In a press conference earlier this week in Las Vegas, Loveman said the storm damage to riverboats would encourage Mississippi legislators to allow land-based casinos -- something the state has fought in the past.

The state allowed riverboat casinos under the premise that the boats would not grow into Las Vegas-style gambling palaces. But companies have built ever larger barges in recent years that have essentially become permanent buildings attached to large hotels.

Gregory, who has argued for land-based casinos in the past, said the prospect is likely to become "the most critical issue facing our legislature next year."

Lawmakers have debated the issue in Mississippi since riverboat casinos were legalized in 1990 and the first properties opened in 1992.

"We've always feared this day coming and prayed that it wouldn't," Gregory said. "We knew that if a Category 4 or 5 storm hit the Gulf Coast, there would be a chance that we'd see casinos (strewn across) Highway 90. And it's happened."

Last month the state legislature allowed future casinos to be built atop pilings to make them more secure. The pilings still have to be over water. Gregory said his agency has so far reviewed three casino applications under the new rule.

Other Las Vegas companies haven't yet confirmed that they will rebuild their resorts as before, though Boyd Gaming Corp. has said its Louisiana property doesn't appear to be badly damaged.

Officials said they still haven't been able to get a close look at the damage to their casinos because flooding and road damage make them difficult to access except by helicopter. Officials have yet to declare some regions safe for entry, they say.

Companies say they are focused on the immediate relief effort and are trying to reconnect with employees.

"We have no desire to think about anything in the long term," MGM Mirage spokesman Alan Feldman said. "We are much more concerned about trying to find out where our employees are."

The company employs about 3,000 people at its Beau Rivage property in Biloxi, which was still left standing after the storm but reported significant damage.

Wednesday, MGM Mirage said it was working to make sure employees receive their regularly scheduled paychecks Friday, either by direct deposit or paper checks.

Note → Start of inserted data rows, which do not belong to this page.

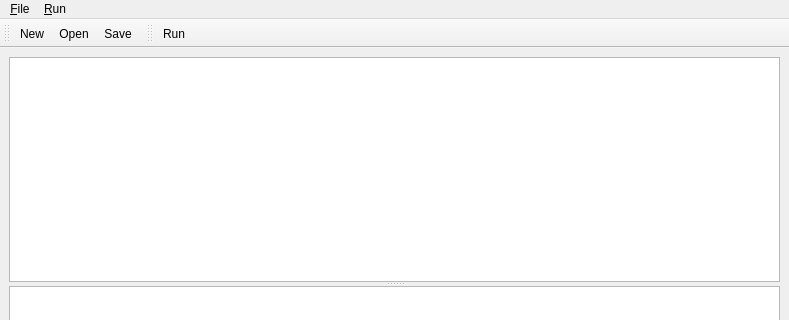
This is source/application/script/ScriptWindow.ui in CST-Modelling-Tools/TonatiuhPP as Qt 5 draws it before an edit; both pictures show x 0 to 789 and y 0 to 320 of the 789 by 520 pixel window. The edited form follows.
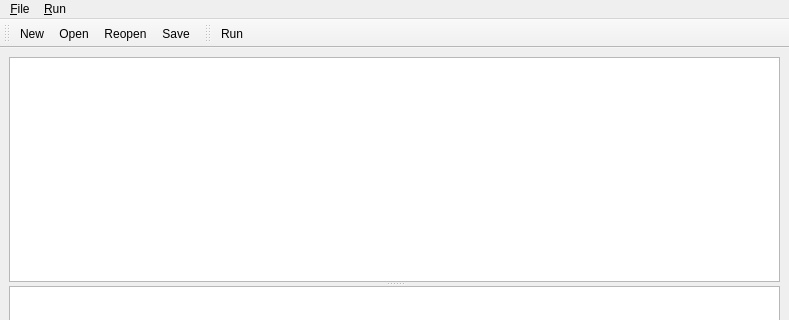
This is the edited form. Icons and pictures are not drawn. Custom widgets are drawn as their Qt base class.

The edit to the form file:
```diff
--- a/source/application/script/ScriptWindow.ui
+++ b/source/application/script/ScriptWindow.ui
@@ -45,6 +45,7 @@
    </attribute>
    <addaction name="actionFileNew"/>
    <addaction name="actionFileOpen"/>
+   <addaction name="actionFileReopen"/>
    <addaction name="actionFileSave"/>
   </widget>
   <widget class="QToolBar" name="toolBarRun">
@@ -92,7 +93,7 @@
      <normaloff>:/images/run/runRayTracing.png</normaloff>:/images/run/runRayTracing.png</iconset>
    </property>
    <property name="text">
-    <string>Run</string>
+    <string>&amp;Run</string>
    </property>
    <property name="shortcut">
     <string>Ctrl+R</string>
@@ -104,7 +105,7 @@
      <normaloff>:/images/file/open.png</normaloff>:/images/file/open.png</iconset>
    </property>
    <property name="text">
-    <string>Open...</string>
+    <string>&amp;Open...</string>
    </property>
    <property name="shortcut">
     <string>Ctrl+O</string>
@@ -116,7 +117,7 @@
      <normaloff>:/images/file/save.png</normaloff>:/images/file/save.png</iconset>
    </property>
    <property name="text">
-    <string>Save</string>
+    <string>&amp;Save</string>
    </property>
    <property name="shortcut">
     <string>Ctrl+S</string>
@@ -128,7 +129,7 @@
      <normaloff>:/images/file/new.png</normaloff>:/images/file/new.png</iconset>
    </property>
    <property name="text">
-    <string>New</string>
+    <string>&amp;New</string>
    </property>
    <property name="shortcut">
     <string>Ctrl+N</string>
@@ -164,6 +165,18 @@
     <string>About</string>
    </property>
   </action>
+  <action name="actionFileReopen">
+   <property name="icon">
+    <iconset resource="../resources.qrc">
+     <normaloff>:/images/file/fileReopen.png</normaloff>:/images/file/fileReopen.png</iconset>
+   </property>
+   <property name="text">
+    <string>&amp;Reopen</string>
+   </property>
+   <property name="shortcut">
+    <string>Ctrl+Alt+O</string>
+   </property>
+  </action>
  </widget>
  <customwidgets>
   <customwidget>
```
Left out of the diff: 5 changed lines with no effect on the pictures.
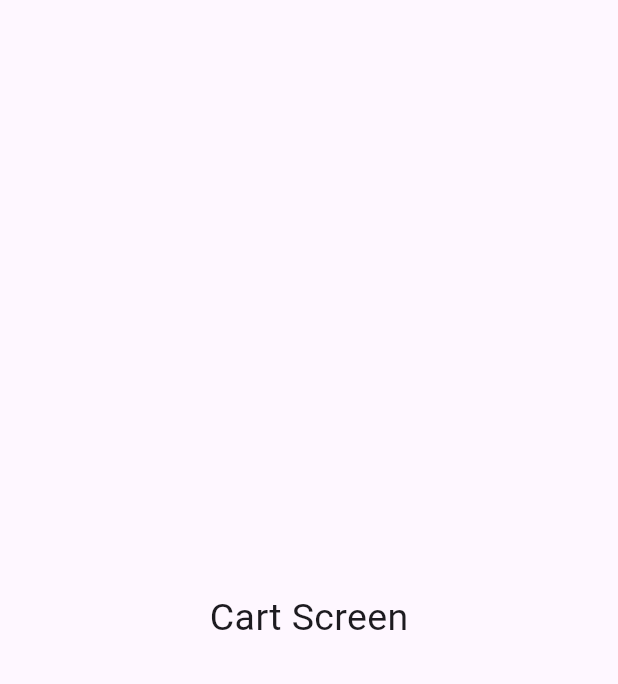
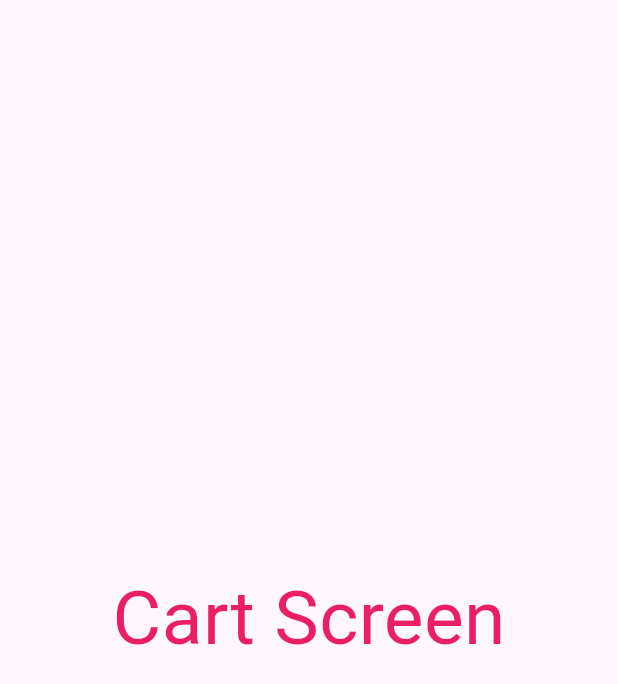
Before and after one commit to AmanSinghThakur01/Shopy, a Flutter app: the CartScreen screen opened directly, on a phone screen of 412 x 824 dp. Shown: the top 684 px of the screen. Run offline on Flutter 3.47's test engine with Material 3 defaults, Android fonts, the phone set to English and light mode, and no system bars; our stand-ins replace google_nav_bar.

Commit message:
Update cartpage

```diff
--- a/lib/Screens/Cart_screen.dart
+++ b/lib/Screens/Cart_screen.dart
@@ -5,7 +5,7 @@ class CartScreen extends StatelessWidget {
   @override
   Widget build(BuildContext context) {
     return Scaffold(
-body: Center(child: Text(" Cart Screen ", style: TextStyle( fontSize: 25),),),
+body: Center(child: Text(" Cart Screen ", style: TextStyle( fontSize: 50, color: Colors.pink),),),
     );
   }
 }
--- a/lib/Screens/Setting_screen.dart
+++ b/lib/Screens/Setting_screen.dart
@@ -5,7 +5,7 @@ class SettingScreen extends StatelessWidget {
   @override
   Widget build(BuildContext context) {
     return Scaffold(
-      body: Center(child: Text(" Setting Screen  "),),
+      body: Center(child: Text(" Setting Screen",style: TextStyle( fontSize: 50, color: Colors.purplek),,),),
     );
   }
 }
```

The company has set up a call center in Las Vegas and a toll-free number -- 866-368-7399 -- so that employees can check in with the company and provide contact information. The reservation number for Beau Rivage has been rerouted to this hotline, where customers with existing reservations can get information about cancellations and refunds.

Harrah's also is working to get in touch with its workers and is attempting to find jobs for them at its other casinos.

Loveman said his company intends to pay workers affected by the storm for the next 90 days and has donated $1 million to an employee relief effort. All three properties closed Sunday before the hurricane hit.

Harrah's is housing more than 400 people, mostly non-employees, in the convention center at its Grand Casino in Tunica, Miss and also has a relief center at its Lake Charles, La. casino for displaced workers and their families.

The company has offered to let guests at its six Las Vegas properties who are from the regions affected by the storm stay on for two nights at no charge.

Officials with Ameristar Casinos of Las Vegas said they reopened the company's Vicksburg, Miss. casino Wednesday afternoon and that the property suffered "minimal" damage.

The company believes that none of the casino's roughly 950 workers were unjured through some may have had some property damage. Workers will be paid for work time missed while the property was closed, Ameristar said in a statement.

An executive with Pinnacle Entertainment said Tuesday that none of the company's employees are believed to be hurt.

The Las Vegas company owns Casino Magic in Biloxi and Boomtown New Orleans, which employ about 2,000 people.

"We're quite worried about them," Chief Financial Officer Steve Capp said. "Land lines are down and cell phone service is spotty. We're doing the best we can."

Pinnacle Chief Executive Dan Lee was on his way down to the Gulf Coast with other officials earlier this week to assess the damage.

"He's a hands-on kind of guy," Capp said. "But I'm not sure what they can do at this point."